Brexit ‘flag’: Creative Commons

As I am a publishing student, this was my first time at the London Book Fair, it was daunting because there were so many people there from the different sectors of the publishing but it was also very fun to be immersed from the start of LBF with all the major components of the publishing world.

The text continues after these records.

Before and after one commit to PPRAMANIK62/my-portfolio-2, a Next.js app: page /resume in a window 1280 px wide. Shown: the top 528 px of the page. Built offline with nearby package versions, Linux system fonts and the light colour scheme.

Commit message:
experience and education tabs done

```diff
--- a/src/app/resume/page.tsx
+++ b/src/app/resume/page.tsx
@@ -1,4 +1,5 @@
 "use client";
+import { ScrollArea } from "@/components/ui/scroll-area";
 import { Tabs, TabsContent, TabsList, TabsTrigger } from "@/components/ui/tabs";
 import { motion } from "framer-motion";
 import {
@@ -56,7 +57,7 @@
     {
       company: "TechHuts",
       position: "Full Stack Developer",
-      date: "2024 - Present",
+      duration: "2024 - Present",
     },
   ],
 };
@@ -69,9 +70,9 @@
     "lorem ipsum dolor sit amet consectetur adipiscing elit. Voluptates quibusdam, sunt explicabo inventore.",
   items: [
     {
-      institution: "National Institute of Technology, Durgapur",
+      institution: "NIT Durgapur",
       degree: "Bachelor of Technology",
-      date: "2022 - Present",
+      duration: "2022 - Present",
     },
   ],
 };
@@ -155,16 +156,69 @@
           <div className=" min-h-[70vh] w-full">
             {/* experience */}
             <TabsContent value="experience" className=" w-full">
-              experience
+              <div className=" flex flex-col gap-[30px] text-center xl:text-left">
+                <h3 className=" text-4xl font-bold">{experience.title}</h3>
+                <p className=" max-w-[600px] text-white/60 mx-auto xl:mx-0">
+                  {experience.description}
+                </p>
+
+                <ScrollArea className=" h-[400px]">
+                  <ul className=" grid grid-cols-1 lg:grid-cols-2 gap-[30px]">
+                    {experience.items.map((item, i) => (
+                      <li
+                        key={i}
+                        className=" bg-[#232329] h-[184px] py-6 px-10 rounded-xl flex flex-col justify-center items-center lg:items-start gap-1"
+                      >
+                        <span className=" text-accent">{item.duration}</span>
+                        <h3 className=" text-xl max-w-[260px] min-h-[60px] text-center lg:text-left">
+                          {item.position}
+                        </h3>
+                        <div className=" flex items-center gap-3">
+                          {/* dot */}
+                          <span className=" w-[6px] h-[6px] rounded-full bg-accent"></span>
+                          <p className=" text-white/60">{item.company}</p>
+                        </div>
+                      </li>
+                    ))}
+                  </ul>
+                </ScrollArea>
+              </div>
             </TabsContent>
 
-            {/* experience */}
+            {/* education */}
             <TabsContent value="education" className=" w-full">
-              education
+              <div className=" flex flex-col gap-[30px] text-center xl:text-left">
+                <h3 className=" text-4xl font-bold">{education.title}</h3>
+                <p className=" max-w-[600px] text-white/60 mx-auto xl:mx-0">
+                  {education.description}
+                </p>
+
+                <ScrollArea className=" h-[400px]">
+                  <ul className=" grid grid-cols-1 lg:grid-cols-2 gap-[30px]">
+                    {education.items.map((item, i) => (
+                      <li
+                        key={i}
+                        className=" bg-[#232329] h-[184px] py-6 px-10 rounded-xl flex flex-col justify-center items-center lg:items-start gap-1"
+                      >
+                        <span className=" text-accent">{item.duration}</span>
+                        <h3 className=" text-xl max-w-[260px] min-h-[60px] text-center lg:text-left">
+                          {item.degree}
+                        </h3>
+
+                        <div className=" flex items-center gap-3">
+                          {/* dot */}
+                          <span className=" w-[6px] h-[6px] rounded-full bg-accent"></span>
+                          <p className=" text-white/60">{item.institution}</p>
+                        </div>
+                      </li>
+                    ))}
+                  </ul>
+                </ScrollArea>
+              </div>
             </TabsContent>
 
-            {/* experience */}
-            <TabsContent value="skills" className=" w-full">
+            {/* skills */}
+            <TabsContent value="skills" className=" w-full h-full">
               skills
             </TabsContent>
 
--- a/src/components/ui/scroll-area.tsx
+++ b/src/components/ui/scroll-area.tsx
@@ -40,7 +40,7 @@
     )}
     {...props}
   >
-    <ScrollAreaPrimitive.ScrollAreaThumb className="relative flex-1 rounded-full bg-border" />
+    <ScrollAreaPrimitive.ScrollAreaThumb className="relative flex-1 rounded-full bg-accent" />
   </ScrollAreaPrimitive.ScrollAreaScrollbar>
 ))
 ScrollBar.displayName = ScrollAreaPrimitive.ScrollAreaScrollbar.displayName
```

The talk at LBF that really stood out for me was Brexit: Good News or Bad News for the Publishing Industry. It was a little alarming to hear all of the available statics for Brexit that could be crammed into one hour. Forty-three percent of jobs in UK publishing belong to foreign workers; this is nearly half of the industry that Britain will lose if the Prime Minister does not give EU workers the security to remain living and working in the UK. However, despite this, it was also inspiring to see and hear that at almost every talk that I attended it was mentioned that the CEOs of major companies were all concerned about their EU workers and not just the standing of their companies. Brexit has also decreased the value of the pound, therefore increasing the cost of printing in the EU. The value of the pound has been down since immediately after the referendum, has naturally caused a certain amount of concern about the industry’s ability to carry on ‘business as usual’; publishing is a particularly risk adverse industry. As no can say for certain what the market will be like when Britain finally leaves the EU in 2019, it makes it hard for the industry to establish the contract that they may need for 2019 in 2017.

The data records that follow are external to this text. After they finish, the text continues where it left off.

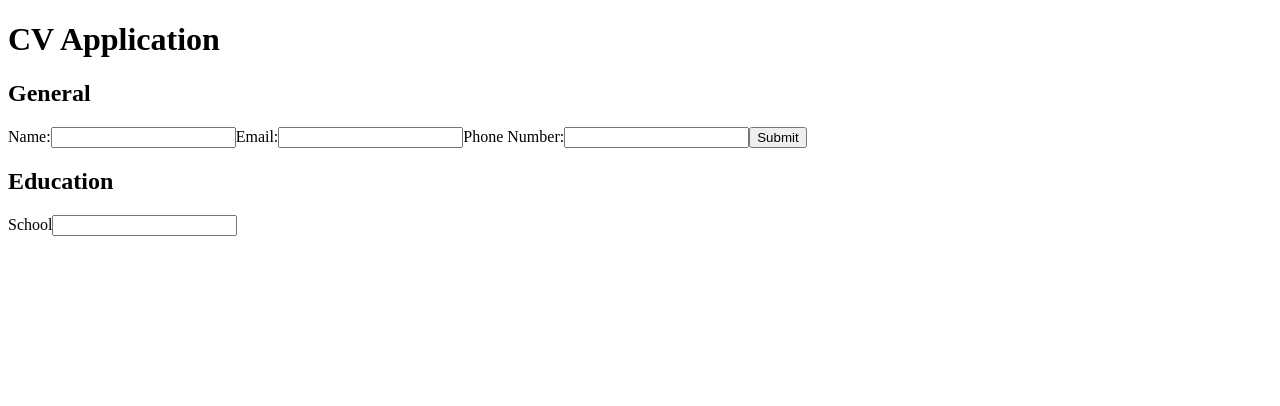
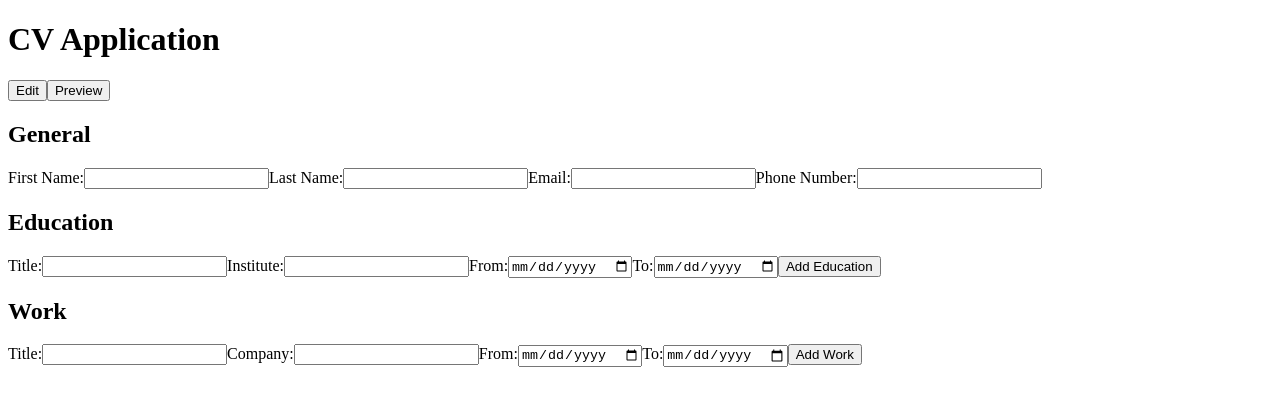
Before and after one commit to 01zulfi/cv-application, a React (Create React App) app: page / in a window 1280 px wide. Shown: the top 406 px of the page. Built offline with nearby package versions, Linux system fonts and the light colour scheme.

Commit message:
Add more input fields

```diff
--- a/src/App.js
+++ b/src/App.js
@@ -6,6 +6,8 @@ class App extends Component {
     return (
       <div>
         <h1>CV Application</h1>
+        <button type="button" className="edit">Edit</button>
+        <button type="button" className="preview">Preview</button>
         <CVInput />
       </div>
     );
--- a/src/components/CVInput.js
+++ b/src/components/CVInput.js
@@ -1,6 +1,7 @@
 import React, { Component } from "react";
 import GeneralInfoForm from "./GeneralInfoForm";
 import EducationInfoForm from "./EducationInfoForm";
+import WorkInfoForm from "./WorkInfoForm";
 
 class CVInput extends Component {
   render() {
@@ -8,6 +9,7 @@ class CVInput extends Component {
       <div className="CVInput">
         <GeneralInfoForm />
         <EducationInfoForm />
+        <WorkInfoForm />
       </div>
     );
   }
--- a/src/components/EducationInfoForm.js
+++ b/src/components/EducationInfoForm.js
@@ -6,10 +6,23 @@ class EducationInfoForm extends Component {
       <div>
         <h2>Education</h2>
         <form>
-          <label htmlFor="school">
-            School
-            <input type="text" />
+          <label htmlFor="education-title">
+            Title:
+            <input type="text" id="education-title" />
           </label>
+          <label htmlFor="education-institute">
+            Institute:
+            <input type="text" id="education-institute" />
+          </label>
+          <label htmlFor="education-start-date">
+            From:
+            <input type="date" id="education-start-date" />
+          </label>
+          <label htmlFor="education-end-date">
+            To:
+            <input type="date" id="education-end-date" />
+          </label>
+          <button type="button">Add Education</button>
         </form>
       </div>
     );
--- a/src/components/GeneralInfoForm.js
+++ b/src/components/GeneralInfoForm.js
@@ -8,10 +8,15 @@ class GeneralInfoForm extends Component {
           General
         </h2>
         <form>
-          <label htmlFor="name-input">
-            Name:
-            <input type="text" id="name-input" />
+          <label htmlFor="first-name-input">
+            First Name:
+            <input type="text" id="first-name-input" />
           </label>
+          <label htmlFor="last-name-input">
+            Last Name:
+            <input type="text" id="last-name-input" />
+          </label>
+
           <label htmlFor="email-input">
             Email:
             <input type="email" id="email-input" />
@@ -20,7 +25,6 @@ class GeneralInfoForm extends Component {
             Phone Number:
             <input type="text" id="phone-number-input" />
           </label>
-          <button type="submit">Submit</button>
         </form>
       </div>
     );
```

While writing this I was hit by one of J. K. Rowling’s many wonderful quotes ‘Fear of a name increases fear of the thing itself[1]’ The ‘damage’ that has been done to the publishing industry has been done out of fear of something that is yet to happen. This fear is a good thing if we as an industry can use it to propel us forward in negotiating the best possible deal and thus it will make us work harder and be stronger industry than before.

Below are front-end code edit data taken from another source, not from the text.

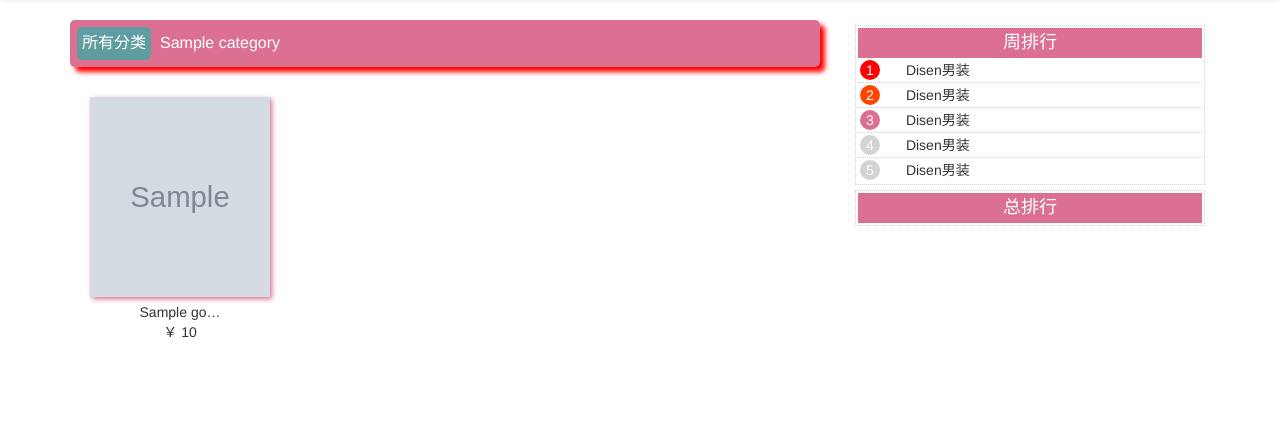
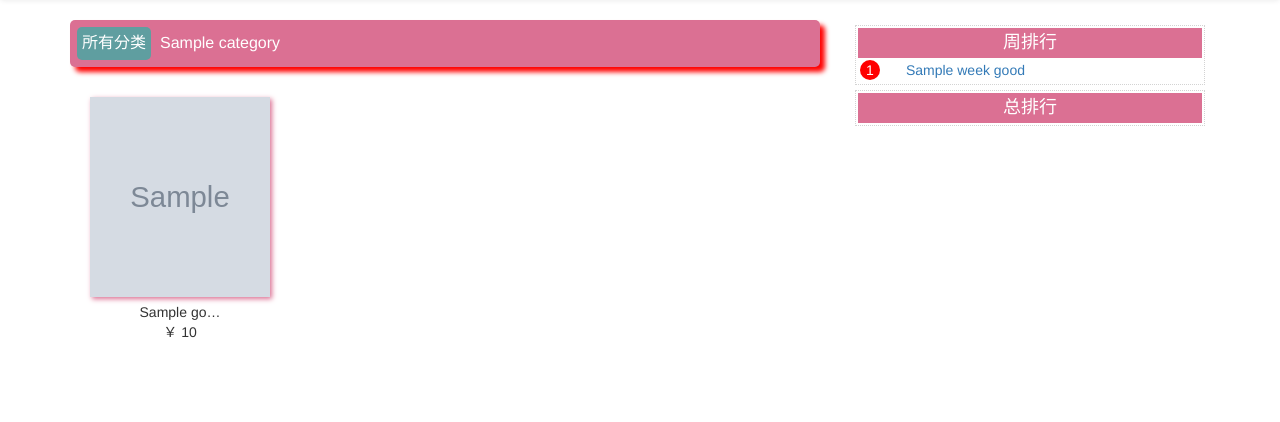
Before and after one commit to disenQF/XGS, a Django app: template templates/index.html in a window 1280 px wide. Shown: the part 52-474 px from the top of the page. Run offline with Django 3.2, Linux system fonts and the light colour scheme; the template is opened without the code that fills it: most values are stand-ins (such as "Sample title", 1, 10 or a date in 2020); grey boxes marked "Sample" are stand-in pictures; parts of the project's set-up code (start-up, migrations or seed data) failed here and were passed over; some libraries are stand-ins or nearby versions.

Commit message:
周排行显示

```diff
--- a/XGS/urls.py
+++ b/XGS/urls.py
@@ -18,10 +18,13 @@ from django.urls import path, include
 import xadmin as admin
 
 from goodsapp.models import Category, Goods
+from base import rank
 
 def to_index(request):
     categorys = Category.objects.filter(level=1)
     goods_list = Goods.objects.all()
+
+    week_rank = rank.top_week_rank()
     return render(request, 'index.html', locals())
 
 
--- a/apps/base/rank.py
+++ b/apps/base/rank.py
@@ -1,5 +1,5 @@
 import base
-
+from goodsapp.models import Goods
 
 def add_week_rank(goods_id):
     redis = base.rd
@@ -10,4 +10,6 @@ def add_week_rank(goods_id):
 
 
 def top_week_rank(n=5):
-    pass
+    ranks = base.rd.zrevrange('week_rank', 0, n-1, withscores=True)
+    return [(Goods.objects.get(pk=id.decode()), int(score))
+            for id, score in ranks]
--- a/templates/index.html
+++ b/templates/index.html
@@ -46,26 +46,12 @@
                     <div class="rank">
                         <h4>周排行</h4>
                         <ul>
-                            <li>
-                                <span class="no no1">1</span>
-                                <span>Disen男装</span>
-                            </li>
-                            <li>
-                                <span class="no no2">2</span>
-                                <span>Disen男装</span>
-                            </li>
-                            <li>
-                                <span class="no no3">3</span>
-                                <span>Disen男装</span>
-                            </li>
-                            <li>
-                                <span class="no">4</span>
-                                <span>Disen男装</span>
-                            </li>
-                            <li>
-                                <span class="no">5</span>
-                                <span>Disen男装</span>
-                            </li>
+                            {% for week_goods, score in week_rank %}
+                                <li>
+                                    <span class="no {% if forloop.counter <= 3 %}no{{ forloop.counter }}{% endif %}">{{ forloop.counter }}</span>
+                                    <span><a href="/goods/show/{{ week_goods.id }}/">{{ week_goods.name }}</a></span>
+                                </li>
+                            {% endfor %}
                         </ul>
                     </div>
 
```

Although this is undoubtedly a challenging time to be wanted it join the publishing world I left Brexit: Good News or Bad News for the Publishing Industry feeling empowered as I felt that the industry would thrive as, after all, we were only leaving the EU we were not leaving the planet[2]. Establishing the best possible trade deals with other countries across the world in the count to Brexit as well post-Brexit is far more achievable than publishing in zero gravity.

[1] J. K. Rowling, Harry Potter and the Philosopher Stone, Bloomsbury, p.216

[2] Brexit: Good News or Bad News for the Publishing Industry, London Book Fair, 14th March